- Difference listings
>>>

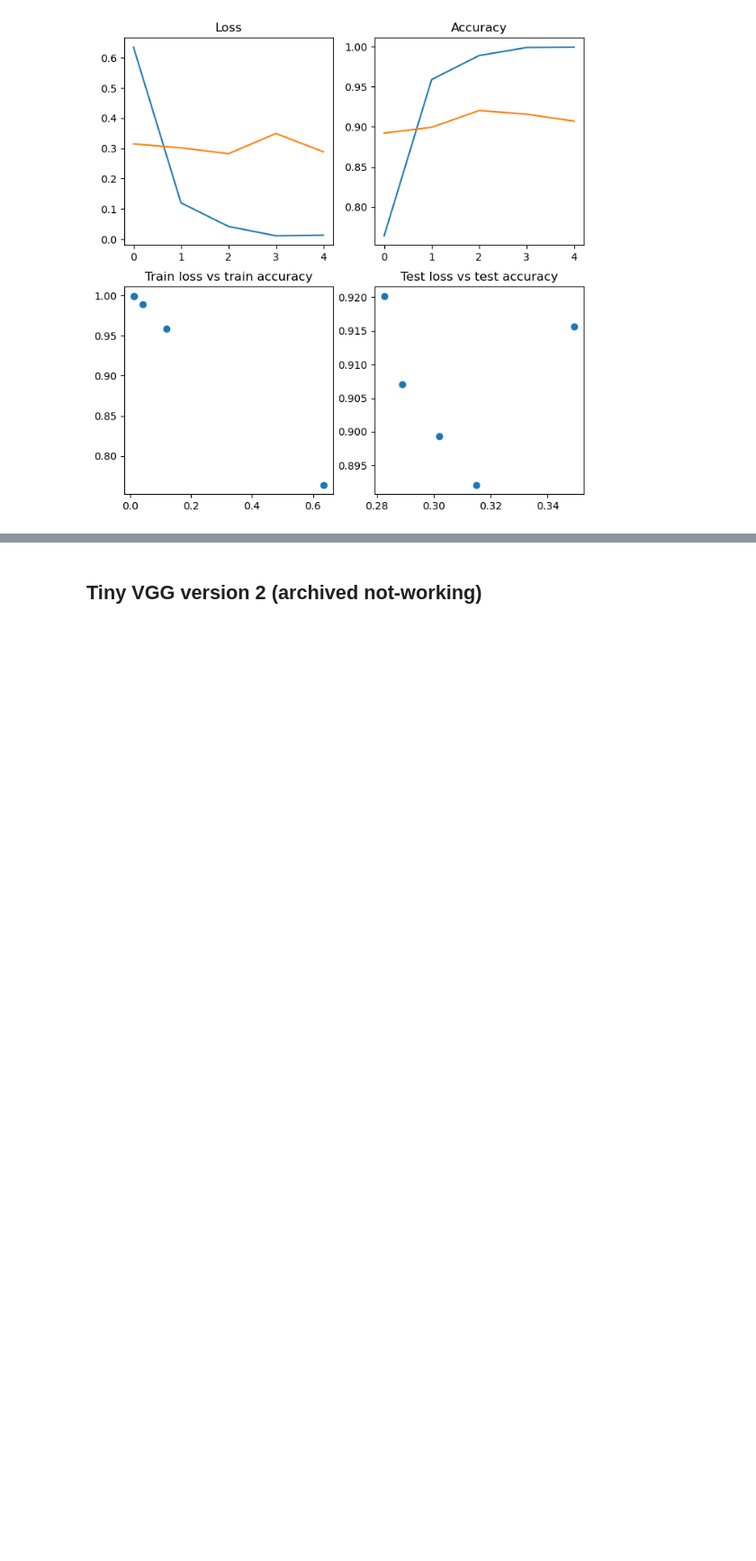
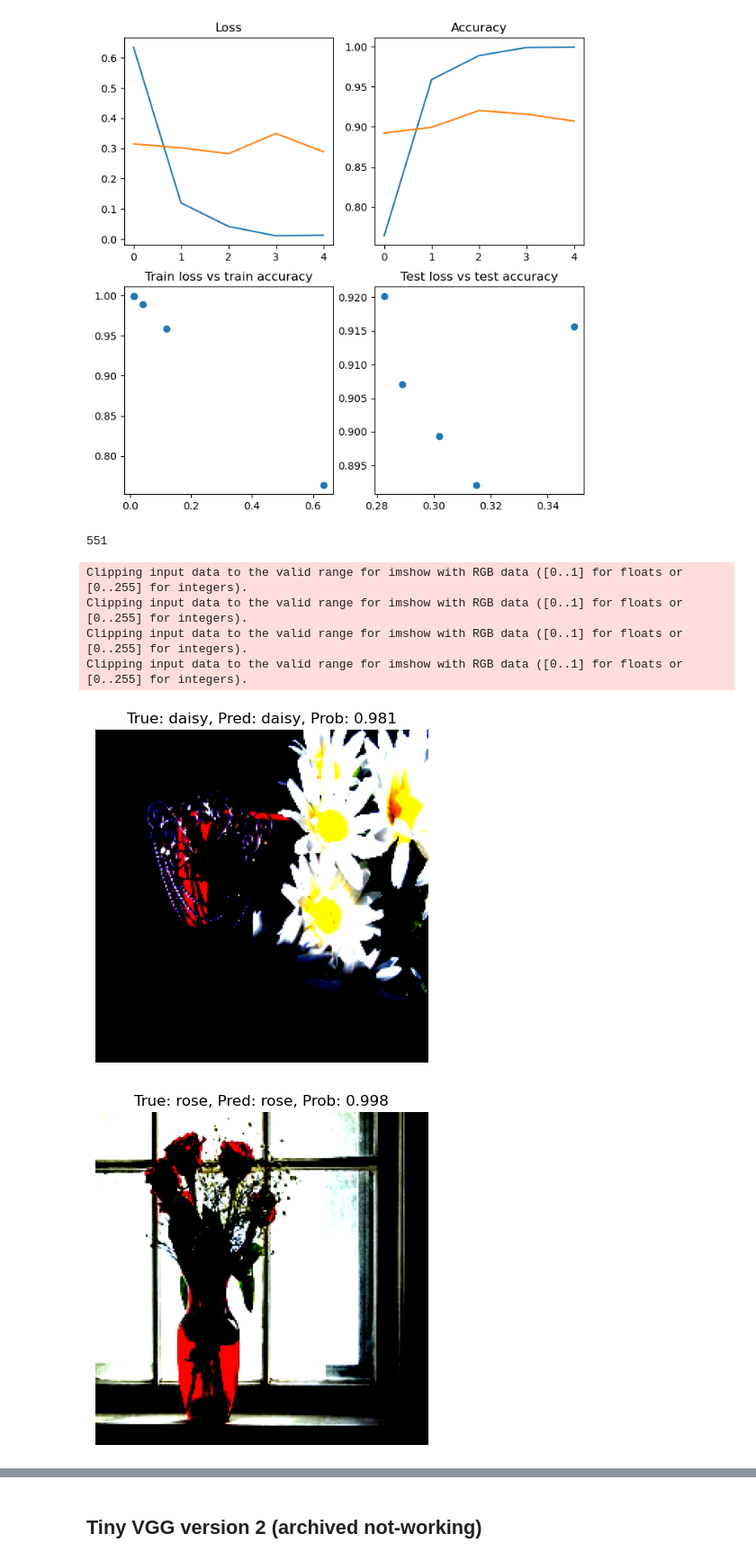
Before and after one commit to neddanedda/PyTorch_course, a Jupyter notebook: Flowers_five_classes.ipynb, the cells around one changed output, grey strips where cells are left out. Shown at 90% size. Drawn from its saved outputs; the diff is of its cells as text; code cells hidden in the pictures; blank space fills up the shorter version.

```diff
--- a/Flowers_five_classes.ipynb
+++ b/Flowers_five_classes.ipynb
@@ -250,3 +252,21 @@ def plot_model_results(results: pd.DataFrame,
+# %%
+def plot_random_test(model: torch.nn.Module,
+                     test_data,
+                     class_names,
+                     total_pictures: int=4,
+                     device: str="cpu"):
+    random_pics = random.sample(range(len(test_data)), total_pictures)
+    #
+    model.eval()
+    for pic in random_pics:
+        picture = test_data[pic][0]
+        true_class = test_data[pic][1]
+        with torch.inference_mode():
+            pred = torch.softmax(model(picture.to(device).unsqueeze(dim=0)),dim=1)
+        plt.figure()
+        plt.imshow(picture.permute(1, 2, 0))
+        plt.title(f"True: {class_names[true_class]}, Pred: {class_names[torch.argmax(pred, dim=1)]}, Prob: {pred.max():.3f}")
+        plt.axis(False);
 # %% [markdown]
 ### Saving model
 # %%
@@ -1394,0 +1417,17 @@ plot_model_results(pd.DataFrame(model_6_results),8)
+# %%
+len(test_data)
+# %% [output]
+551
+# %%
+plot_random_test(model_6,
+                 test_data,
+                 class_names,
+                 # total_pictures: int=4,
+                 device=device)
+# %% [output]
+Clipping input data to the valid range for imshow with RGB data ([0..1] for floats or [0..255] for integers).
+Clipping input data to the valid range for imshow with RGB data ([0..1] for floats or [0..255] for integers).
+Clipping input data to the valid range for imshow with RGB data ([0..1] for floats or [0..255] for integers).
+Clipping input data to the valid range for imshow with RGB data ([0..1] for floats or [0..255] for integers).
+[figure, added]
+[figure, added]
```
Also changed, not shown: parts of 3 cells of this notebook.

<<<

- Activity
Copy out the lines above that hold the string "changed".

- Output below
Before and after one commit to neddanedda/PyTorch_course, a Jupyter notebook: Flowers_five_classes.ipynb, the cells around one changed output, grey strips where cells are left out. Shown at 90% size. Drawn from its saved outputs; the diff is of its cells as text; code cells hidden in the pictures; blank space fills up the shorter version.
Also changed, not shown: parts of 3 cells of this notebook.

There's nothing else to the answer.